But it can't be for much more than lunch. Markas meets Smith at Anaheim Stadium by 2 or 3 p.m. so they can begin the research and interviews and all-around preparation crucial to a daily broadcast performed live and without a script.
"Unfortunately, it isn't just showing up at the game and saying, 'Ball one, strike one.' It's work," says Markas. "Unfortunately, there's not some instant-expert type of drink you can take. It's just work. Fortunately, Terry and I love the work. And even more fortunately, we like working with each other. That's a nice surprise."
"Not knowing each other until we began," says Smith, "that's a nice surprise."
So is the team they cover.

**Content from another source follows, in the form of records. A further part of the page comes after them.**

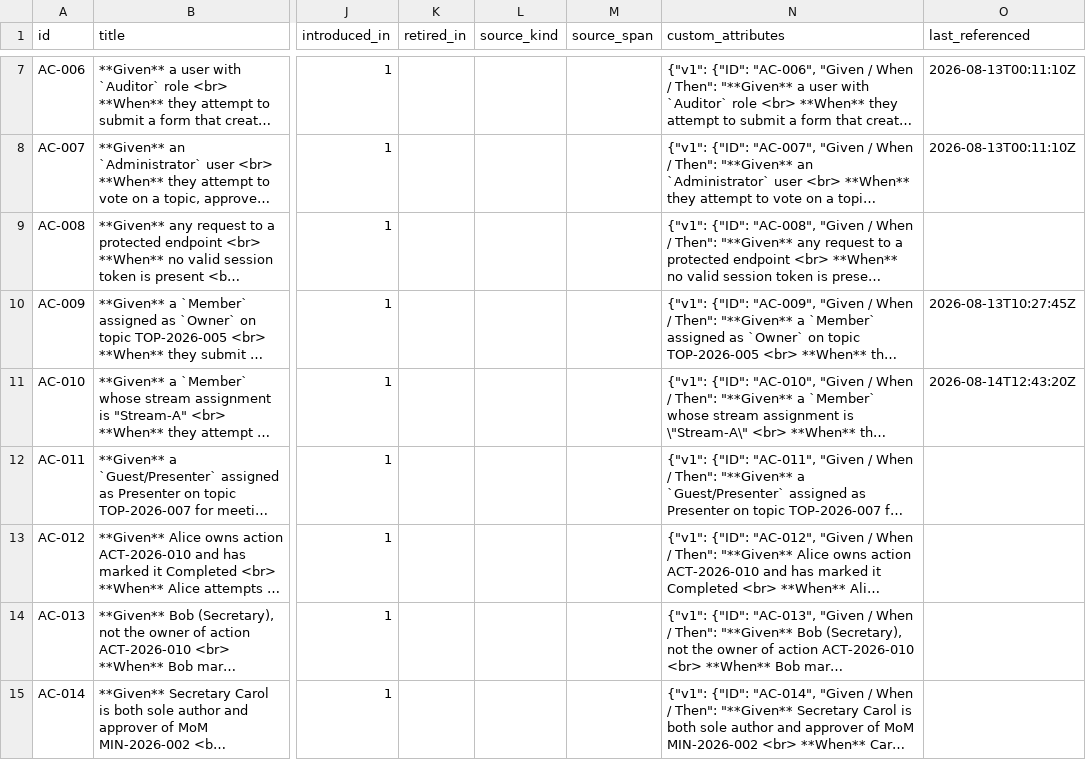
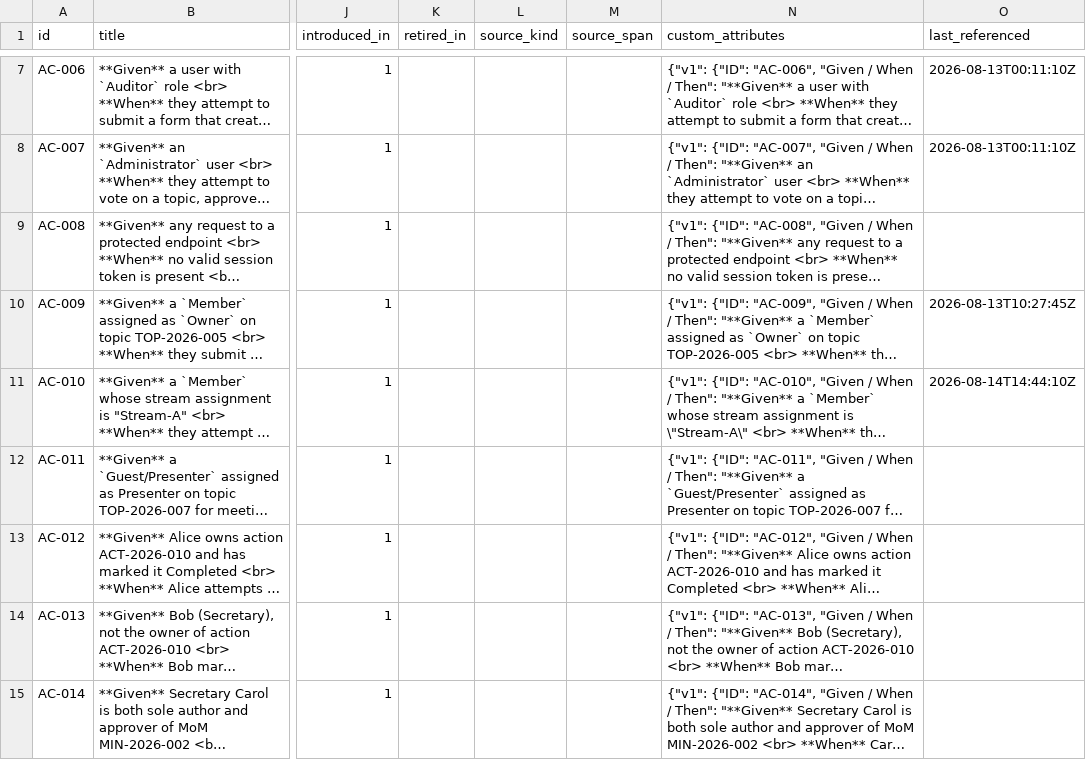
Before and after one commit to A-H-911/acmp, a CSV file: tamheed-package/csv/acceptance_criteria.csv, drawn as a sheet; only a part is shown, gaps mark what is left out; long unchanged cells end in …; the diff names each change by its address in the sheet, - before the commit and + after, or states it on an @@ line.

```diff
--- a/tamheed-package/csv/acceptance_criteria.csv
+++ b/tamheed-package/csv/acceptance_criteria.csv
-O11 (last_referenced): 2026-08-14T12:43:20Z
+O11 (last_referenced): 2026-08-14T14:44:10Z
```
Also changed, not shown: tamheed-package/csv/adrs.csv, tamheed-package/csv/audit_verdicts.csv, 12 other files.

The Angels got off to their worst start ever—six wins in their first 20 games—which is saying something, considering the club's frustrating history. And Markas and Smith said it, although not always on the air.

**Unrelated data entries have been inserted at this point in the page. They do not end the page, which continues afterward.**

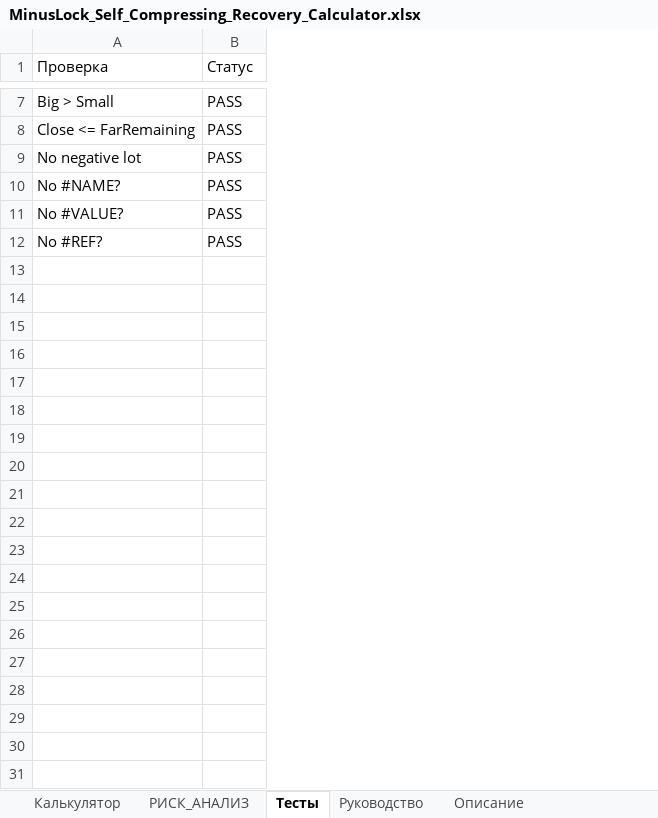
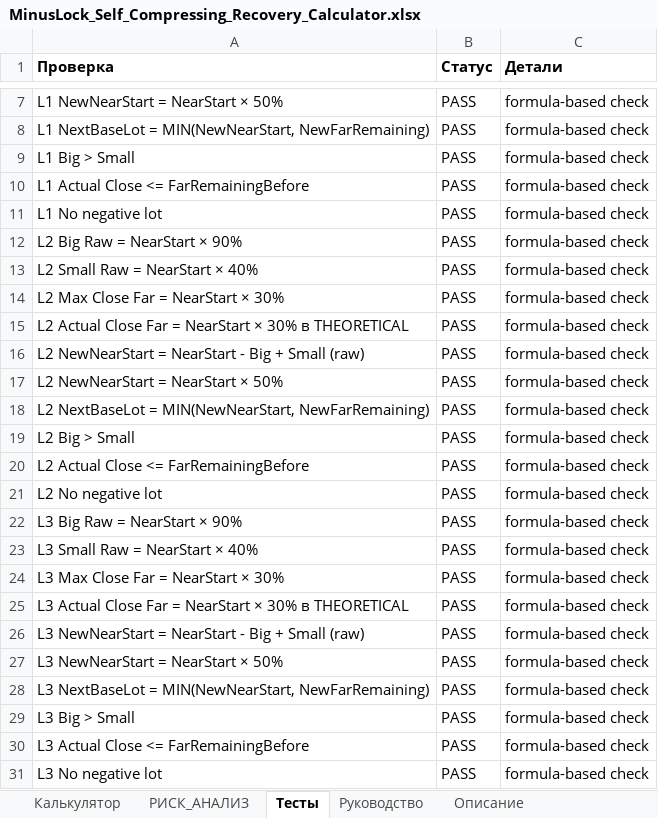
Before and after one commit to ic8812825-maker/chatgpt.com-codex, an Excel workbook: MinusLock_Self_Compressing_Recovery_Calculator/MinusLock_Self_Compressing_Recovery_Calculator.xlsx, sheet Тесты, drawn as a sheet; only a part is shown, gaps mark what is left out; values as stored, in another font and other column widths than the file's, no borders; removed rows and columns are numbered as before the commit, all else as after; the diff covers the shown part only; the diff names each change by its address in the sheet, - before the commit and + after, or states it on an @@ line.

Commit message:
Fix theoretical close mode and update Excel

```diff
--- a/MinusLock_Self_Compressing_Recovery_Calculator/MinusLock_Self_Compressing_Recovery_Calculator.xlsx (sheet Тесты)
+++ b/MinusLock_Self_Compressing_Recovery_Calculator/MinusLock_Self_Compressing_Recovery_Calculator.xlsx (sheet Тесты)
-column A (Проверка), rows 7-12: Big > Small | Close <= FarRemaining | No negative lot | No #NAME? | No #VALUE? | No #REF?
+column A (Проверка), rows 7-12: L1 NewNearStart = NearStart × 50% | L1 NextBaseLot = MIN(NewNearStart, NewFarRemaining) | L1 Big > Small | L1 Actual Close <= FarRemainingBefore | L1 No negative lot | L2 Big Raw = NearStart × 90%
+column C (Детали), rows 7-12: all formula-based check
-B1 bold: off
+B1 bold: on
+row 13: L2 Small Raw = NearStart × 40% | PASS | formula-based check
+row 14: L2 Max Close Far = NearStart × 30% | PASS | formula-based check
+row 15: L2 Actual Close Far = NearStart × 30% в THEORETICAL | PASS | formula-based check
+row 16: L2 NewNearStart = NearStart - Big + Small (raw) | PASS | formula-based check
+row 17: L2 NewNearStart = NearStart × 50% | PASS | formula-based check
+row 18: L2 NextBaseLot = MIN(NewNearStart, NewFarRemaining) | PASS | formula-based check
+row 19: L2 Big > Small | PASS | formula-based check
+row 20: L2 Actual Close <= FarRemainingBefore | PASS | formula-based check
+row 21: L2 No negative lot | PASS | formula-based check
+row 22: L3 Big Raw = NearStart × 90% | PASS | formula-based check
+row 23: L3 Small Raw = NearStart × 40% | PASS | formula-based check
+row 24: L3 Max Close Far = NearStart × 30% | PASS | formula-based check
+row 25: L3 Actual Close Far = NearStart × 30% в THEORETICAL | PASS | formula-based check
+row 26: L3 NewNearStart = NearStart - Big + Small (raw) | PASS | formula-based check
+row 27: L3 NewNearStart = NearStart × 50% | PASS | formula-based check
+row 28: L3 NextBaseLot = MIN(NewNearStart, NewFarRemaining) | PASS | formula-based check
+row 29: L3 Big > Small | PASS | formula-based check
+row 30: L3 Actual Close <= FarRemainingBefore | PASS | formula-based check
+row 31: L3 No negative lot | PASS | formula-based check
```
Also changed, not shown: 29 added rows elsewhere in this sheet, sheet Калькулятор, sheet РИСК_АНАЛИЗ.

"We were kind of looking at each other, saying, 'Oh, man! We didn't expect this!'" Markas recalls, laughing.
"I hadn't been involved with too many bad teams," says Smith. "That's part of being with the Yankees, even at the minor-league level. They strive to win. And when we got off to that, kind of—well, I remember calling Rex Hudler after a tough series in Seattle and saying, 'Man,' I said, 'I'm not used to this!' So Rex reminded me of the Angels '94 season—or was it the '95 season?—when the Angels lost almost 100 games, and he was a member of that team. He goes, 'Smitty,' he goes, 'Sometimes it happens, and you've gotta hang in there.' And I appreciated it."
From that ominous beginning, however, the Angels have battled back into contention for a playoff spot. The season is shaping up as one of the most inspirational in their history.
"For us to turn this thing around so quickly, it's just, like, mind-boggling," says Smith. "As tough and as difficult as it was during the first three weeks, this is like a dream come true right now, the way we're winning games. It's just amazing."
"But on the other hand," interjects Markas, "that's not so much of an issue as baseball's relentless schedule. There's a game almost every day, and sometimes you look at the schedule and plead for a break. But what I love about this job is that you never know what is going to happen when you get to work. No matter how relentless the schedule or how monotonous a game has become—even if you are way out of a pennant race in August—it's still better than anything else I can think of doing."
And so it is that a little after 7 p.m. you might be driving down the freeway somewhere and take a few pokes at the preset buttons on your car radio. At one of the stops, a mystically hypnotic sound—something like a seashell held to the ear—will come through the speakers. It's the hollow, happy echo of a medium-sized crowd sitting in a large stadium on a cooling summer night, considering a baseball game. And you'll decide to join that crowd, consider that game with them, maybe for a little while on the drive home—and maybe, if the game is good and you're in the mood, in the house when you get there. You'll hear the Voices of the Angels. And sometimes, you'll feel like you've died and gone to heaven.